Line count for the string "helpers": state how many lines in the records below hold it, giving only the number.

─── MATERIAL SUPPLIED ───

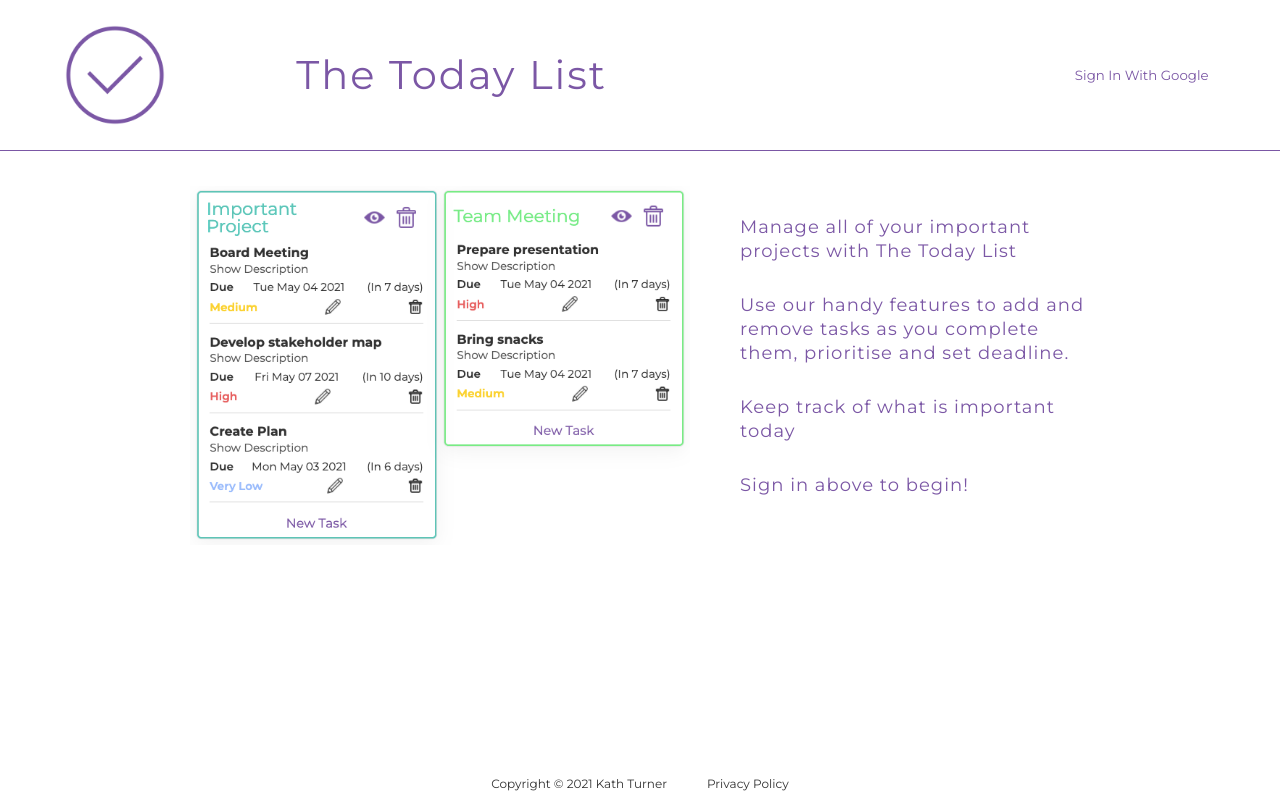
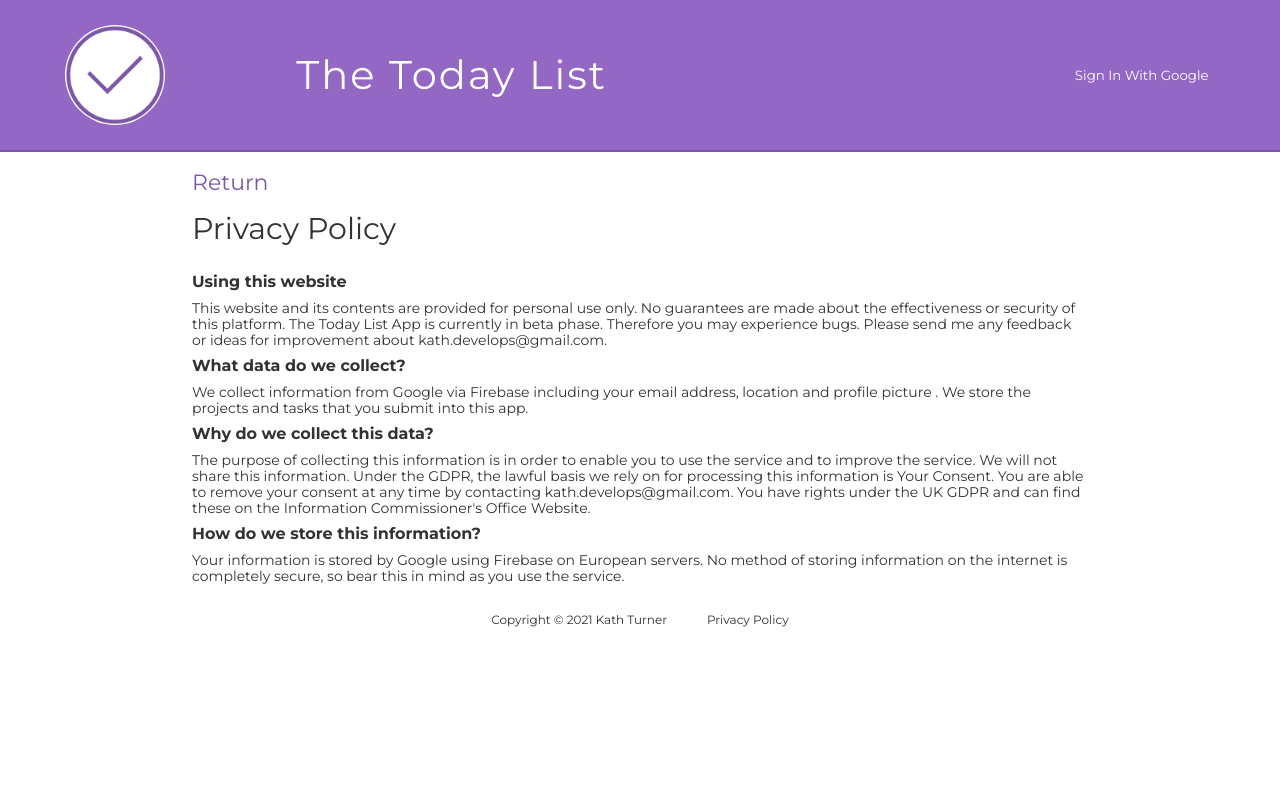
Before and after one commit to kath-ldn/the-today-list, a website built with webpack: page dist/index.html in a window 1280 px wide. Both pictures are taken after a click on the element "Privacy Policy". Built offline with nearby package versions, Linux system fonts and the light colour scheme; some packages are replaced by stand-ins of ours; no server answers.

Commit message:
v3.1 minor aesthetic update

```diff
--- a/package.json
+++ b/package.json
@@ -16,14 +16,14 @@
     "css-loader": "^5.2.4",
     "style-loader": "^2.0.0",
     "url-loader": "^4.1.1",
-    "webpack": "^5.23.0",
-    "webpack-cli": "^4.5.0",
+    "webpack": "^5.37.0",
+    "webpack-cli": "^4.7.0",
     "webpack-node-externals": "^2.5.2"
   },
   "dependencies": {
     "@date-io/date-fns": "^1.3.13",
     "date-fns": "^2.0.0-beta.5",
-    "firebase": "^8.2.7"
+    "firebase": "^8.5.0"
   },
   "repository": {
     "type": "git",
--- a/src/addRmvProjs.js
+++ b/src/addRmvProjs.js
@@ -43,7 +43,7 @@ function removeProject(index, project){
 };
 
 /* FUNCTIONS TO SHOW EXISTING PROJECTS */
-let colors = ["#ff6666","#777da7","#fcca46","#62bec1","#6eeb83","#48bf84","#3a2449","#2ec4b6","#a7cdbd"];
+let colors = ["#777da7", "#54a2a5", "#499da0", "#48bf84", "#3a2449", "#5f8173"];
 
 function getRandomColor(){
     let random = Math.floor(Math.random() * 10);
--- /dev/null
+++ b/src/footer.js
@@ -0,0 +1,24 @@
+import { togglePrivacy } from './privacy.js';
+
+function createFooter(){
+    let footer = document.getElementById("footer");
+
+    let copyright = document.createElement("p");
+    copyright.classList.add("copyright");
+    copyright.textContent = "Copyright © 2021 Kath Turner"
+
+    let privacyLink = document.createElement("div");
+    privacyLink.setAttribute("id", "privacy-policy-link");
+    privacyLink.textContent = "Privacy Policy";
+    privacyLink.addEventListener("click", () => {
+        togglePrivacy();
+    });
+
+    footer.appendChild(copyright);
+    footer.appendChild(privacyLink);
+};
+
+let privacyDiv = document.getElementById("privacy-policy-div");
+let privacyLink = document.getElementById("privacy-policy-link");
+
+export { createFooter }
--- a/src/helpers.js
+++ b/src/helpers.js
@@ -2,6 +2,11 @@ import { projects, tasks } from './projectData'
 
 function toggleDisplay(element){
     (element.style.display === "none") ? element.style.display = "block" : element.style.display = "none";
+};
+
+function toggleGrid(elementId){
+    let element = document.getElementById(elementId);
+    (element.style.display === "none") ? element.style.display = "grid" : element.style.display = "none";
 };
 
 function toggleFlexForm(button, form){
@@ -25,4 +30,12 @@ function findProjectDiv(object) {
     return parentProject;
 };
 
-export { toggleDisplay, toggleFlexForm, findProject, findProjectDiv }
+function removeChildrenAndParent(elementID){
+    let parent = document.getElementById(elementID);
+    while(parent.hasChildNodes()){
+        parent.removeChild(parent.firstChild)
+    }
+    parent.remove();
+};
+
+export { toggleDisplay, toggleFlexForm, findProject, findProjectDiv, removeChildrenAndParent, toggleGrid }
--- a/src/pageStructure.js
+++ b/src/pageStructure.js
@@ -2,7 +2,7 @@ import { makeProjectForm } from './forms.js';
 import { editTaskModal } from './editTaskForm';
 import logoImg from './assets/images/logoImg.png';
 import { makeSignInBtn } from './signIn.js';
-import { privacy } from './privacy.js';
+import { createFooter } from './footer.js';
 import firebase from "firebase/app";
 import {toggleDisplay} from "./helpers.js"
 
@@ -64,7 +64,7 @@ function pageStructure() {
     //adds and hides forms
     makeProjectForm();
     editTaskModal();
-    privacy();
+    createFooter();
 };
 
 export { pageStructure }
--- a/src/privacy.js
+++ b/src/privacy.js
@@ -1,14 +1,52 @@
-let privacyDiv = document.getElementById("privacy-policy-div");
-let privacyLink = document.getElementById("privacy-policy-link");
+import { removeChildrenAndParent } from './helpers';
+import { toggleGrid } from './helpers.js';
 
-function privacy() {
-    privacyLink.addEventListener("click", () => {
-        if(privacyDiv.style.display === "none"){
-            privacyDiv.style.display = "block"
-        } else {
-            privacyDiv.style.display = "none"
+let privacyHeadings = ["Using this website", "What data do we collect?", "Why do we collect this data?", "How do we store this information?"]
+let privacyText = ["This website and its contents are provided for personal use only. No guarantees are made about the effectiveness or security of this platform. The Today List App is currently in beta phase. Therefore you may experience bugs. Please send me any feedback or ideas for improvement about kath.develops@gmail.com.",
+" We collect information from Google via Firebase including your email address, location and profile picture . We store the projects and tasks that you submit into this app.",
+"The purpose of collecting this information is in order to enable you to use the service and to improve the service. We will not share this information. Under the GDPR, the lawful  basis we rely on for processing this information is Your Consent. You are able to remove your consent at any time by contacting kath.develops@gmail.com. You have rights under the UK GDPR and can find these on the Information Commissioner's Office Website.",
+"Your information is stored by Google using Firebase on European servers. No method of storing information on the internet is completely secure, so bear this in mind as you use the service."]
+
+function loadPrivacy(){
+    let content = document.getElementById("content");
+    let privacyWrapper = document.createElement("div");
+    privacyWrapper.setAttribute("id", "privacyWrapper");
+    content.appendChild(privacyWrapper);
+
+    let returnHome = document.createElement("div");
+    returnHome.setAttribute("id", "returnHome");
+    returnHome.textContent = "Return";
+    privacyWrapper.appendChild(returnHome);
+    returnHome.addEventListener("click", () => {
+        togglePrivacy();
+    })
+
+    let privacyPolicy = document.createElement("h3");
+    privacyPolicy.textContent = "Privacy Policy";
+    privacyWrapper.appendChild(privacyPolicy);
+
+    for(let i = 0; i < privacyHeadings.length; i++){
+        let block = document.createElement("h4");
+        block.classList.add("pp-sub-header");
+        block.textContent = privacyHeadings[i];
+        privacyWrapper.appendChild(block);
+        if(privacyText[i]){
+            let text = document.createElement("p");
+            text.classList.add("pp-policy-text");
+            text.textContent = privacyText[i];
+            privacyWrapper.appendChild(text);
         }
-    })
-}
+    }
+};
 
-export { privacy }
+function togglePrivacyContent(){
+    let container = document.getElementById("container");
+    (container.style.display === "none") ? loadPrivacy() : removeChildrenAndParent("privacyWrapper");
+};
+
+function togglePrivacy(){
+    toggleGrid("container");
+    togglePrivacyContent();
+};
+
+export { togglePrivacy }
--- a/src/style.css
+++ b/src/style.css
@@ -62,18 +62,22 @@ body {
     flex-direction: row;
     align-items: center;
     justify-content: space-around;
-    border-bottom: 1px solid #7b57a5;
+    border-bottom: 2px solid #7b57a5;
+    background-color: #9368c4;
+    color:white;
 }
 
 #logoImg {
     max-width: 100px;
     max-height: 100px;
     padding: 0;
+    background-color: white;
+    border-radius: 50%;
 }
 
 h1 {
   font-size: 40px;
-  color: #7b57a5;
+  color: white;
   letter-spacing: 2px;
   font-weight: 400;
 }
@@ -89,7 +93,7 @@ button:hover{
 }
 
 #plusProject{
-    color: #7b57a5;
+    color: white;
     font-size: 16px;
     padding: 4px;
     background: none;
@@ -128,7 +132,7 @@ button:hover{
    background: none;
    border: none;
    height: 20px;
-   color: #7b57a5;
+   color: white;
 }
 
 .submit:hover{
@@ -158,7 +162,7 @@ button:hover{
 #signOutButton, #signInButton{
     background: none;
     border: none;
-    color: #7b57a5;
+    color: white;
 }
 
 #signOutButton:hover, #signInButton:hover{
@@ -608,8 +612,7 @@ input {
 footer{
     display: flex;
     flex-direction: row;
-    position: fixed;
-    bottom: 10px;
+    padding: 30px 0 30px 0;
     width: 100vw;
     align-items: center;
     justify-content: center;
@@ -630,29 +633,38 @@ footer{
 
 #privacy-policy-link:hover {
   cursor: pointer;
+  font-weight: bold;
 }
 
-#privacy-policy-div{
-  border: 1px solid rgb(194, 194, 194);
+#privacyWrapper{
   width: 70%;
-  position: fixed;
-  bottom: 40px;
-  z-index: 10;
-  left: 15%;
-  background-color: rgb(255, 255, 255);
-  padding: 10px;
-  font-size: 12px;
+  padding-top: 20px;
+  font-size: 14px;
   font-family: 'Montserrat', sans-serif;
-  box-shadow: rgba(0, 0, 0, 0.05) 0px 6px 24px 0px, rgba(0, 0, 0, 0.08) 0px 0px 0px 1px;
-  display:none;
+
 }
 
-#privacy-policy-div h4{
-    font-size: 12px;
-    padding: 5px 0;
+h3{
+    font-size: 30px;
+    padding: 20px 0 20px;
+}
+
+#returnHome{
+    color:#7b57a5;
+    font-size: 22px
+}
+
+#returnHome:hover{
+    font-weight: bold;
+    cursor: pointer;
+}
+
+.pp-sub-header{
+    font-size: 16px;
+    padding: 10px 0;
     font-weight: bold;
 }
 
-#privacy-policy-div p{
-    line-height: 14px;
+.pp-policy-text{
+    line-height: 16px;
 }
```
Also changed, not shown: dist/bundle.js, dist/bundle.js.LICENSE.txt, dist/index.html, 3 other files.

───

### SOLUTION
5